Regarding “missing transactions,” what constitutes an acceptable threshold of missing transactions? In the past, aiming for less than 5% missing transactions (or at least 95% accuracy) was common. However, this level of precision is increasingly challenging due to evolving digital analytics and privacy-related initiatives.
Privacy-focused efforts such as the Brave browser, privacy browser extensions, Intelligent Tracking Prevention (ITP), and privacy regulations have reduced the data available about website visitors. While tools like Tracedock can help mitigate blockers, respecting user preferences is crucial.
In the current landscape, having less than 5% missing transactions in GA is fortunate, while 10% is commendable. This percentage will likely continue to decrease due to evolving privacy concerns.
For businesses subject to regulations like GDPR, even 50% data loss might be normal, as many visitors may opt out of analytics tracking. It’s a reality we must accept.
If you’re considering sending all transactions via the Measurement Protocol or server-side tagging for 100% accuracy, it might not be as effective as anticipated. This approach may still miss acquisition data and other session events, unless you develop an intricate, costly backend solution.
Combining client-side tracking with server tracking is an option but demands substantial effort and user consent, which is not guaranteed. Thus, striving for reasonably accurate data is often more pragmatic than pursuing a perfect 100%.
Setting Realistic Expectations When troubleshooting and addressing missing transactions in Google Analytics, it’s essential to set realistic expectations. Achieving 100% transaction accuracy is impractical, and stakeholders should be educated about this fact.
In the current context, up to 10% missing transactions may still be acceptable.
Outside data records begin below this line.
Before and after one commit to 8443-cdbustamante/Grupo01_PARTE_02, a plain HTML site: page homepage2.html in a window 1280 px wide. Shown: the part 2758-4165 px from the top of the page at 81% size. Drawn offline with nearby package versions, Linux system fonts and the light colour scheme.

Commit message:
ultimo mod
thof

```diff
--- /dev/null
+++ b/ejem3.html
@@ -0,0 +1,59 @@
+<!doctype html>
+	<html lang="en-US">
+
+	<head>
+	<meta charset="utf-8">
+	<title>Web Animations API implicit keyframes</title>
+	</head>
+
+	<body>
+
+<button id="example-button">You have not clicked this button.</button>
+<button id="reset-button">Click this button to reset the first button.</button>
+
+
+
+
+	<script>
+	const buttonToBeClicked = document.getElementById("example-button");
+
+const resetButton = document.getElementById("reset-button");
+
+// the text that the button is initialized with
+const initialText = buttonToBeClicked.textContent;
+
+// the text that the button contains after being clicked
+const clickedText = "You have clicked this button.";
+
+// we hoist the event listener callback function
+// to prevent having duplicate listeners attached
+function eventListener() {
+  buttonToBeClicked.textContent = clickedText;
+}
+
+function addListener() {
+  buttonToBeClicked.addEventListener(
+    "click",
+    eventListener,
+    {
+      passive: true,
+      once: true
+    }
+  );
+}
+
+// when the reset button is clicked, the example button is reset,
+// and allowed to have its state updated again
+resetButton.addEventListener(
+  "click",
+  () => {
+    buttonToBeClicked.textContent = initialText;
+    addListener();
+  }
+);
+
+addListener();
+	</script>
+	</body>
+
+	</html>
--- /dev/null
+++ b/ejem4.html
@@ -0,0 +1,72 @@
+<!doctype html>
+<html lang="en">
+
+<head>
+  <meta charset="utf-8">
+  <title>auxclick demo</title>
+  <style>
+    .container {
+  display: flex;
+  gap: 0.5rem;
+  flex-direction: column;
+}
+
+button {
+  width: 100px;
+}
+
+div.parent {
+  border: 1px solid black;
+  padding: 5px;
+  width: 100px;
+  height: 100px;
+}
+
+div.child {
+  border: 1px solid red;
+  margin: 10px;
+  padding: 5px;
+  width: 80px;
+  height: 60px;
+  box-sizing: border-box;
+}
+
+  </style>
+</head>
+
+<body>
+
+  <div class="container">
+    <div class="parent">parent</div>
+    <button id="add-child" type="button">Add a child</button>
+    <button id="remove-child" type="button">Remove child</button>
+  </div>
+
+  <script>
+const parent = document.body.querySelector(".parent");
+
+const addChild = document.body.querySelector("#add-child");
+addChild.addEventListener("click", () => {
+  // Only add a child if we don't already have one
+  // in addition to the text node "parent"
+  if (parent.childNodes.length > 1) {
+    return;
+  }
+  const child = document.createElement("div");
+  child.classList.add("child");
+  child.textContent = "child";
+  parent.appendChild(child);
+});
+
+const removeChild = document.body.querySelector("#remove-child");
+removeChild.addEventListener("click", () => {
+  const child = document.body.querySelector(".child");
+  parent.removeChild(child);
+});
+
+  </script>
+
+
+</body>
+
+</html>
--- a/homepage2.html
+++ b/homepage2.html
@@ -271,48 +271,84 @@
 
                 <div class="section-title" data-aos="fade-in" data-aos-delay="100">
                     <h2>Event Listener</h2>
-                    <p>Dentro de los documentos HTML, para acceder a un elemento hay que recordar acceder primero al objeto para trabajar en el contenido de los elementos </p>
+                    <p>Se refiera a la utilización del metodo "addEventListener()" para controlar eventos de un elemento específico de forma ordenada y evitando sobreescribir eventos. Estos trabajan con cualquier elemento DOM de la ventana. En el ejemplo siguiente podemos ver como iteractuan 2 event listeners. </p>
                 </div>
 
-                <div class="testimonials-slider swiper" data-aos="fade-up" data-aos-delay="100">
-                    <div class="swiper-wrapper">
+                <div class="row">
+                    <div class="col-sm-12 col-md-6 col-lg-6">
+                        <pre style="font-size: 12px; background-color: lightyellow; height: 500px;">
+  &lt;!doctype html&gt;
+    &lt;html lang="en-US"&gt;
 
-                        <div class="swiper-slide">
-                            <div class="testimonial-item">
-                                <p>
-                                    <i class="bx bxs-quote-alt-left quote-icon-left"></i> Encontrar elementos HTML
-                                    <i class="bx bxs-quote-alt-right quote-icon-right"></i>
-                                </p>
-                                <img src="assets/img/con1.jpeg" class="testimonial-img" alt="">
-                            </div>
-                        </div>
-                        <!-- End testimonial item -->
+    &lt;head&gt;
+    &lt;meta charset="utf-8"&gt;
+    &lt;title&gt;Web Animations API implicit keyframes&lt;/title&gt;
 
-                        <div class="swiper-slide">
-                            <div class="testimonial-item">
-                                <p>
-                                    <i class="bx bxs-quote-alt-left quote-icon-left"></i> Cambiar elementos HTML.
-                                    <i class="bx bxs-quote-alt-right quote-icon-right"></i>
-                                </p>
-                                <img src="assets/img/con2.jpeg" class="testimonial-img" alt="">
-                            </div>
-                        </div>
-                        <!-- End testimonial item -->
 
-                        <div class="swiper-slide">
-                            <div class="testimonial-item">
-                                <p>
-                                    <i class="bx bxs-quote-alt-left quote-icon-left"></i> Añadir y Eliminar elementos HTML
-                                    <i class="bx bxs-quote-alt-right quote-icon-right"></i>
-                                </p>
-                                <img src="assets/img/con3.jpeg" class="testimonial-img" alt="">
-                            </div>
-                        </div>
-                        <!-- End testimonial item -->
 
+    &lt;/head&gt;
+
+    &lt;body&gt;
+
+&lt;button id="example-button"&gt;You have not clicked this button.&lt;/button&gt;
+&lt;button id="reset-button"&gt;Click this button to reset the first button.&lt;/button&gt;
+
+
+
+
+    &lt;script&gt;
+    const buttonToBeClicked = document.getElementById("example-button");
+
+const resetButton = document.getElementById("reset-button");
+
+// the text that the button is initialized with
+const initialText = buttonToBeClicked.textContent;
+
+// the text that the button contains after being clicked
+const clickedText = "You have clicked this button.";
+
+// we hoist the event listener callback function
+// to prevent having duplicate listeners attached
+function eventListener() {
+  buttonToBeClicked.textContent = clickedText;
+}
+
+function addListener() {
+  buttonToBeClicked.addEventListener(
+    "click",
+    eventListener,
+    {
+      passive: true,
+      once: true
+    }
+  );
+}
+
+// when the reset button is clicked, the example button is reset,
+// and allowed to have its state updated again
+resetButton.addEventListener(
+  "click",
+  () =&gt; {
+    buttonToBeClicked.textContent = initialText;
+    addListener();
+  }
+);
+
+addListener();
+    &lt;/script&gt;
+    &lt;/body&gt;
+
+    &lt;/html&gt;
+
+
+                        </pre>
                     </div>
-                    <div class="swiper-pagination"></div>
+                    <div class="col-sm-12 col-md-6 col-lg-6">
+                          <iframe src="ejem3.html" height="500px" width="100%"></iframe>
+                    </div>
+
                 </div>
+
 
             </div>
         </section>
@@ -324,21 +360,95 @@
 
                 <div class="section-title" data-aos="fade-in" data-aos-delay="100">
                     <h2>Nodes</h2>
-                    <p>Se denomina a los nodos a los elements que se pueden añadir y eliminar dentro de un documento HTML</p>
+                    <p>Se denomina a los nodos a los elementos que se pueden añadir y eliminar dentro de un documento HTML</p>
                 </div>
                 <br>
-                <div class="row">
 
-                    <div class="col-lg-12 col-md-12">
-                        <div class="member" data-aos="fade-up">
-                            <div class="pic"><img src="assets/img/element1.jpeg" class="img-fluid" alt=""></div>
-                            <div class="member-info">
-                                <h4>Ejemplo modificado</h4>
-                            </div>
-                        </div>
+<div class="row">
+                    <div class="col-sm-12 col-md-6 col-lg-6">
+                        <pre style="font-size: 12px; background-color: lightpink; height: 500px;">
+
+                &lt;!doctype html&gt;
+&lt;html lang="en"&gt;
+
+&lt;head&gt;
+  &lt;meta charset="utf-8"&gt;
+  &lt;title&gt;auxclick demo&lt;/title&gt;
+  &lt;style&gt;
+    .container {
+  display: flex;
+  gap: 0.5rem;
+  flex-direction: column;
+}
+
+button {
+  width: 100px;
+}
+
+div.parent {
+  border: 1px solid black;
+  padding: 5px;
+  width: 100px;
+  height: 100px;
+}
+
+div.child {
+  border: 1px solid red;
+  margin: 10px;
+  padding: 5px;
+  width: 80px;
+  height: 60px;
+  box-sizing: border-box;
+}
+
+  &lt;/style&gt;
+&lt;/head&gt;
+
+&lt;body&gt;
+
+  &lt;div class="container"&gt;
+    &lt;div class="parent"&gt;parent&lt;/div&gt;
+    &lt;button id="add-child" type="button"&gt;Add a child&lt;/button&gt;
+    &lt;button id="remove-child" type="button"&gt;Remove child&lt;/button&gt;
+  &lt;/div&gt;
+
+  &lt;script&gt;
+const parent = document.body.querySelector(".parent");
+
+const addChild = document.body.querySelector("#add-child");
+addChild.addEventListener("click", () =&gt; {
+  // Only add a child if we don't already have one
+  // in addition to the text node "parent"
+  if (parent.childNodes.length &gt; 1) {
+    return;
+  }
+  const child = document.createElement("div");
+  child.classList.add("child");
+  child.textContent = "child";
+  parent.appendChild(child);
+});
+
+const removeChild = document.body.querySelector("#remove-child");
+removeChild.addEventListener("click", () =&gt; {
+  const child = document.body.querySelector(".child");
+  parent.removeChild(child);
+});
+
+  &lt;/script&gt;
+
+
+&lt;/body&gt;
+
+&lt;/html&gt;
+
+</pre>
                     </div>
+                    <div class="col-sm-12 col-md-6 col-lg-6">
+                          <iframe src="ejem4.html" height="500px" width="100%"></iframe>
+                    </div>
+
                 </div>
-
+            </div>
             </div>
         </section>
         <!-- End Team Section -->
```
The digital analytics landscape has evolved significantly, with factors like ad blockers, privacy-focused browsers, and extensions influencing data accuracy.
When dealing with European traffic, anticipate that users may decline tracking consent, leading to data loss. Factors like Brave browser usage or strict privacy settings can also affect data accuracy. Educating stakeholders is crucial to avoid misinterpretations and maintain your professional reputation.
Part 1: Reasons for Incorrect or Missing Google Analytics Transactions
In this section, we’ll explore various factors contributing to missing or incorrect data in Google Analytics reports. Some of these issues are beyond your control and require attention from developers.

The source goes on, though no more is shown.